Tympany Medical’s CEO and co-founder, Dr Liz McGloughlin, said the investment came at a “key time” in the start-up’s development.

She added that the investment would allow the start-up to grow its team and advance the development of its technology, which “is at the cutting edge of mechanics, optics, electronics and human-centred design”.

McGloughlin co-founded the company with CTO Rory O’Callaghan in 2018 after the pair completed the BioInnovate Ireland programme. Tympany Medical is an NUI Galway spin-out currently located at the Galway-Mayo Institute of Technology’s iHub.

In 2019, it was a runner-up in the Best Business Idea category at Ireland’s Best Young Entrepreneur awards.
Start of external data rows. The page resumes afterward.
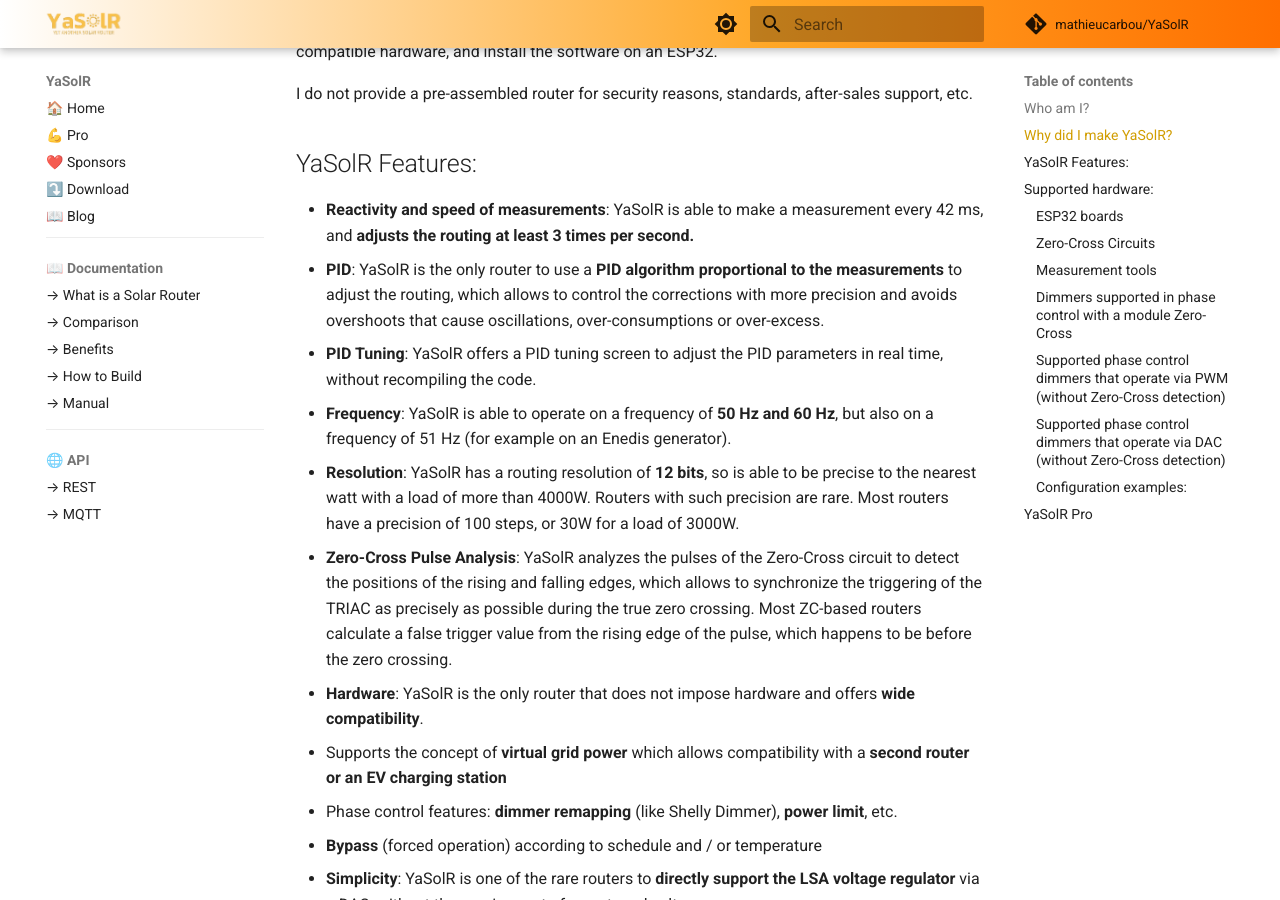
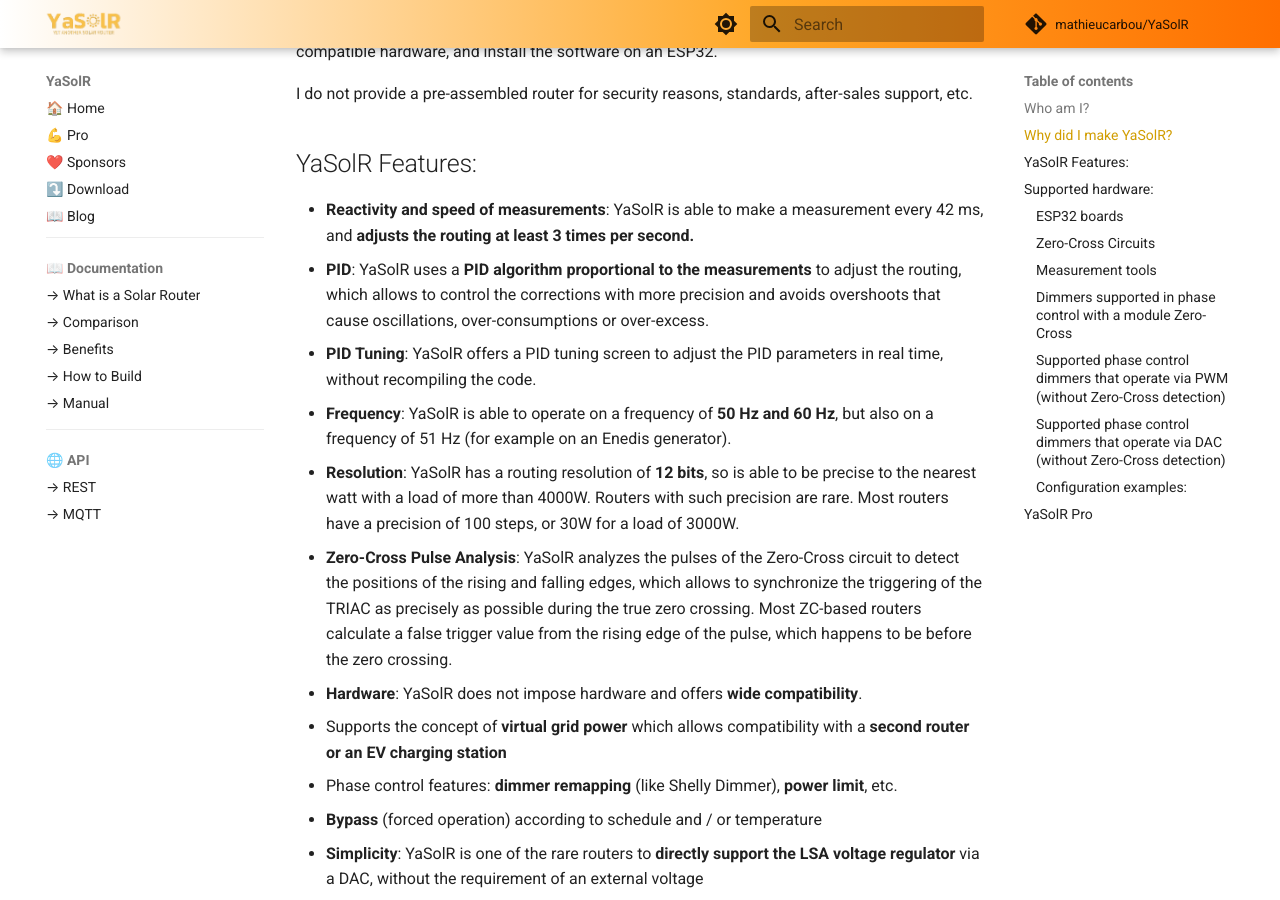
Before and after one commit to mathieucarbou/YaSolR, an MkDocs documentation site: the page built from docs/blog/2025-02-27_yasolr_solar_router.md, in a window 1280 px wide and 900 px high, scrolled down 1839 px. Built offline with MkDocs 1.6.1 and Material for MkDocs 9.7.7, drawn with Linux system fonts in a browser that asks for light colours; comment, search, counter and statistics services are not loaded.

Commit message:
Update website

```diff
--- a/docs/blog/2025-02-27_yasolr_solar_router.md
+++ b/docs/blog/2025-02-27_yasolr_solar_router.md
@@ -42,12 +42,12 @@
 ## YaSolR Features:
 
 - **Reactivity and speed of measurements**: YaSolR is able to make a measurement every 42 ms, and **adjusts the routing at least 3 times per second.**
-- **PID**: YaSolR is the only router to use a **PID algorithm proportional to the measurements** to adjust the routing, which allows to control the corrections with more precision and avoids overshoots that cause oscillations, over-consumptions or over-excess.
+- **PID**: YaSolR uses a **PID algorithm proportional to the measurements** to adjust the routing, which allows to control the corrections with more precision and avoids overshoots that cause oscillations, over-consumptions or over-excess.
 - **PID Tuning**: YaSolR offers a PID tuning screen to adjust the PID parameters in real time, without recompiling the code.
 - **Frequency**: YaSolR is able to operate on a frequency of **50 Hz and 60 Hz**, but also on a frequency of 51 Hz (for example on an Enedis generator).
 - **Resolution**: YaSolR has a routing resolution of **12 bits**, so is able to be precise to the nearest watt with a load of more than 4000W. Routers with such precision are rare. Most routers have a precision of 100 steps, or 30W for a load of 3000W.
 - **Zero-Cross Pulse Analysis**: YaSolR analyzes the pulses of the Zero-Cross circuit to detect the positions of the rising and falling edges, which allows to synchronize the triggering of the TRIAC as precisely as possible during the true zero crossing. Most ZC-based routers calculate a false trigger value from the rising edge of the pulse, which happens to be before the zero crossing.
-- **Hardware**: YaSolR is the only router that does not impose hardware and offers **wide compatibility**.
+- **Hardware**: YaSolR does not impose hardware and offers **wide compatibility**.
 - Supports the concept of **virtual grid power** which allows compatibility with a **second router or an EV charging station**
 - Phase control features: **dimmer remapping** (like Shelly Dimmer), **power limit**, etc.
 - **Bypass** (forced operation) according to schedule and / or temperature
```
Also changed, not shown: docs/benefits.md (+3 -3 lines).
Tomás Ó Síocháin, CEO of the Western Development Commission, commented that his organisation is “building on the world renowned medtech sector that exists in the west of Ireland”.

Its investment in Tympany Medical comes from its €75m evergreen investment fund and adds to its “extensive” medtech and life science portfolio.

More than 660,000 ear surgeries are performed per year in the US and Europe, and Helen Ryan of Atlantic Bridge said Tympany’s endoscope technologies have the potential to disrupt this market and improve outcomes for patients. As part of the investment, Ryan will join Tympany Medical’s board of directors.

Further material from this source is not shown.